With employers in the plastics industry continuing to struggle to find skilled and educated employees with plastics knowledge, it has become more critical than ever for colleges and universities to promote programs that will provide students with a pathway toward a bright future in the industry. Western Washington University (WWU; Bellingham, WA) is known for its Plastics and Composites Engineering (PCE) program, and Professor Nicole Hoekstra is always looking for opportunities to tell the industry about it.
The school attracts students into the PCE program in several different ways, explains Hoekstra. WWU’s Engineering and Design department hosts an annual open house and student showcase every spring, where seniors present their research to industry partners and the campus community. The school also has a family open house in the fall, when labs are open and students and faculty give program tours.
“Additionally, we have an advisor who visits community colleges to do outreach and talk to prospective students,” said Hoekstra. “Our faculty attend conferences to present their research and collaborate with other institutions. A formal program called Discovery Days occurs every Friday, where high school and community college students can learn about WWU and the engineering and design program.”
There are a total of 41 majors in the PCE program, and the school typically graduates between 16 and 20 students each year. “Enrollment in the PCE program has been stable for the last three years, but we would like to see interest grow,” Hoekstra said. “For example there are more research opportunities while still at school and permanent job positions after graduation than we can currently fill.”
The PCE program is primarily a manufacturing engineering curriculum focusing on plastic and composite manufacturing processes. The program also has extensive classes in polymer chemistry and characterization, and advances plastics manufacturing in several ways.

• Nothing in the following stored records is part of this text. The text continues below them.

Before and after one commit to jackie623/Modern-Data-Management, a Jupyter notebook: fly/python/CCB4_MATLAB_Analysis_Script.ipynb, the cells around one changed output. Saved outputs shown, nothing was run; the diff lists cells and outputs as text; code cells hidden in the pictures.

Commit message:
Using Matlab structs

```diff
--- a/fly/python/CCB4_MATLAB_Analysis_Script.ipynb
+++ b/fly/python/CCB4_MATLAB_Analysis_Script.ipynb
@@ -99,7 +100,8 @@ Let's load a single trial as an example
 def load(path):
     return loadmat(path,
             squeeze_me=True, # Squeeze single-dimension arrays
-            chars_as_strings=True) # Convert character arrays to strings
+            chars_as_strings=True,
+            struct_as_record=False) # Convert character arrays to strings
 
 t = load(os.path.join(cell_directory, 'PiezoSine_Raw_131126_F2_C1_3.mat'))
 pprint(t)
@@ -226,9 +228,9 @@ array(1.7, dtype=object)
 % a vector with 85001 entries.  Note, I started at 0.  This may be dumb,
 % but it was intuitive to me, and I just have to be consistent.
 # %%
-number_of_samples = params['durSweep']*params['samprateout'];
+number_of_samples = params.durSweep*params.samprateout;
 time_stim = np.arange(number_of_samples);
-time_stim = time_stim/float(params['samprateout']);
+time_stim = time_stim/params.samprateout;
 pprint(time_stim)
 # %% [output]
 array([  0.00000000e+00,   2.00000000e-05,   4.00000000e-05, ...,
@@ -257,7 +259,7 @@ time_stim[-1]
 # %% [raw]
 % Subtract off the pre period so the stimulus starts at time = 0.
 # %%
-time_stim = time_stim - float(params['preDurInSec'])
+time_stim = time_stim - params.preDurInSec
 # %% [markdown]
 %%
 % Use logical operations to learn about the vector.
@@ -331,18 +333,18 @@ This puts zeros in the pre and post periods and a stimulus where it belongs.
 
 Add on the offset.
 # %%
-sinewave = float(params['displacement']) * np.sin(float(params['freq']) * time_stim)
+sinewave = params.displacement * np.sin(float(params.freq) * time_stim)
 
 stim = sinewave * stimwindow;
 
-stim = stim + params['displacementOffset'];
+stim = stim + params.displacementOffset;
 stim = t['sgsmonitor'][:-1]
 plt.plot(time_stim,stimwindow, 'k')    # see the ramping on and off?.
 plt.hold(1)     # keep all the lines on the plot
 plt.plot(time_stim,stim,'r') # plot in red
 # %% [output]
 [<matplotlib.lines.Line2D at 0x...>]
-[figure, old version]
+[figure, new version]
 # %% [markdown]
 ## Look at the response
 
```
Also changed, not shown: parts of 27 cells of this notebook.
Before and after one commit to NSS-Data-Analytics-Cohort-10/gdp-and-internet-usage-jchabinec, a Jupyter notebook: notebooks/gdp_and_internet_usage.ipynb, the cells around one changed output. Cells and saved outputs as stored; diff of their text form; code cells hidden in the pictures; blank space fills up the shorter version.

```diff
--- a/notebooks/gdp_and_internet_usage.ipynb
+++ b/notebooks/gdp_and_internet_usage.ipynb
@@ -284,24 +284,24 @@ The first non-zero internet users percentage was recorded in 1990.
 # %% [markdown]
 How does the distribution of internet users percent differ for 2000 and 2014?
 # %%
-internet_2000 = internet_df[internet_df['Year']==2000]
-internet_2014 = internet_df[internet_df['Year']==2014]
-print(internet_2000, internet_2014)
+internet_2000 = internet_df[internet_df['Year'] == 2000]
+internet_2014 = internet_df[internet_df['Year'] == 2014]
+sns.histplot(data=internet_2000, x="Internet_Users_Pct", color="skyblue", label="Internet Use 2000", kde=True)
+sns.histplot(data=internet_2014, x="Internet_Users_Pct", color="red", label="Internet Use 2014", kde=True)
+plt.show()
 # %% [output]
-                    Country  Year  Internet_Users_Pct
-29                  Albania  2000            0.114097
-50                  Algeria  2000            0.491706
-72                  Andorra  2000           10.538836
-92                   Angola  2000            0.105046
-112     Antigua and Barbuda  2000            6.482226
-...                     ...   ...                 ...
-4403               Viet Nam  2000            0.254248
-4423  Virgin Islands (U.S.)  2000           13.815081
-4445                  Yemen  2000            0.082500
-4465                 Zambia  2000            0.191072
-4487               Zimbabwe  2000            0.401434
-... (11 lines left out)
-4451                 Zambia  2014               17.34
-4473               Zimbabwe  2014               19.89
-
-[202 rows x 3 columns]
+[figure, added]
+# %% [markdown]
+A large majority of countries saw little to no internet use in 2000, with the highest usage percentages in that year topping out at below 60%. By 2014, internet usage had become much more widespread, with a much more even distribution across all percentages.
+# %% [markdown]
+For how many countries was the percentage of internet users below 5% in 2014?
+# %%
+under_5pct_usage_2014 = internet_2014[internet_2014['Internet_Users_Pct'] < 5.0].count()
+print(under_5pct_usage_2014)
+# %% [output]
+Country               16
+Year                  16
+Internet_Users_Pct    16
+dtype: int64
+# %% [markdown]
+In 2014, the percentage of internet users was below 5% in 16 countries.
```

The only accredited plastics engineering program west of Kansas, the school’s well-equipped labs ensure graduates are proficient with production-scale processing equipment, quality assurance strategies and characterization techniques.
Another way the program advances plastics manufacturing is through applied research collaboration with industry partners. These research projects include product design, material design, process optimization, forensics, testing and analysis.
WWU’s PCE program differs from other university programs in several ways, Hoekstra explained. “WWU’s PCE is a unique combination of manufacturing engineering and polymer chemistry. Students learn how processing, material structure and properties influence each other,” she said. “There are only four accredited programs in the U.S.
that offer instruction in thermoplastic processing, and WWU is the only one in the western United States. We’re also a very hands-on, team-based, laboratory-intensive learning environment. All junior and senior year courses have multiple smaller laboratory projects or a single 10-week long project.
“Additionally, because we do not have graduate students, all undergraduate students participate in research projects with faculty members. The majority of the research projects have industry partners from Washington, Oregon and California.”
Those in the plastics industry often say that it’s necessary to get to the parents first and show them that the plastics industry isn’t about “dirty” manufacturing jobs—that the plant environment is clean and
Hoekstra said that she believes this is is true for most professions, though. “High school kids are more likely to pursue a career path if they know someone who is working in that area or have been exposed to it during high school,” she said. “Since most materials/manufacturing programs are not part of the high school curriculum, all recruiting happens by word of mouth and networking.”
There are some who believe that the bad rap plastics gets from the mainstream media who know little to nothing about the actual science of plastics often cause students to shy away from entering a plastics program as a career path.
Hoekstra has encountered this experience, as well. “The primary concern of potential students is the environmental impact of plastics,” Hoekstra explained. “We tell them that the best way to address this issue is to be part of the solution. The students in our program get to learn all about sustainability as part of our coursework, including waste reduction, design for sustainability, biodegradable polymers, etc.”
With the interest in composites (particularly reinforced plastic composite materials) increasing because of lightweighting efforts in the transportation industry—automotive, trucking, and aircraft, all of which have a fairly large presence in the Pacific Northwest—Hoekstra says the experience with her program has been in the opposite direction.
“Traditionally, there was more interest in the composites part of our curriculum than the thermoplastics portion,” she said. “In the past five years, we have seen a significant increase in interest in thermoplastics (neat and reinforced). This has had an impact on the new equipment we have been able to purchase to support our thermoplastics program and the types of industry-partnered research projects investigating thermoplastics.”
R&D Plastics (Hillsboro, OR) works closely with WWU’s PCE program and provides internships and other work opportunities for students. Rod Roth, President of R&D, is a primary promoter of WWU’s program. His father, Merrill Roth, was a leader in the injection molding industry in the Pacific Northwest.
Scholarships are available to students through the Merrill Roth PET Memorial Scholarship that is given to students with an interest in injection molding and a demonstrated financial need. Another scholarship endowment was provided as a memorial to Rod Roth’s mother, Ivy Roth, through the Ivy Roth Memorial Plastics Scholarship: Two scholarships are provided annually for students with majors in the PCE program or a related field of study.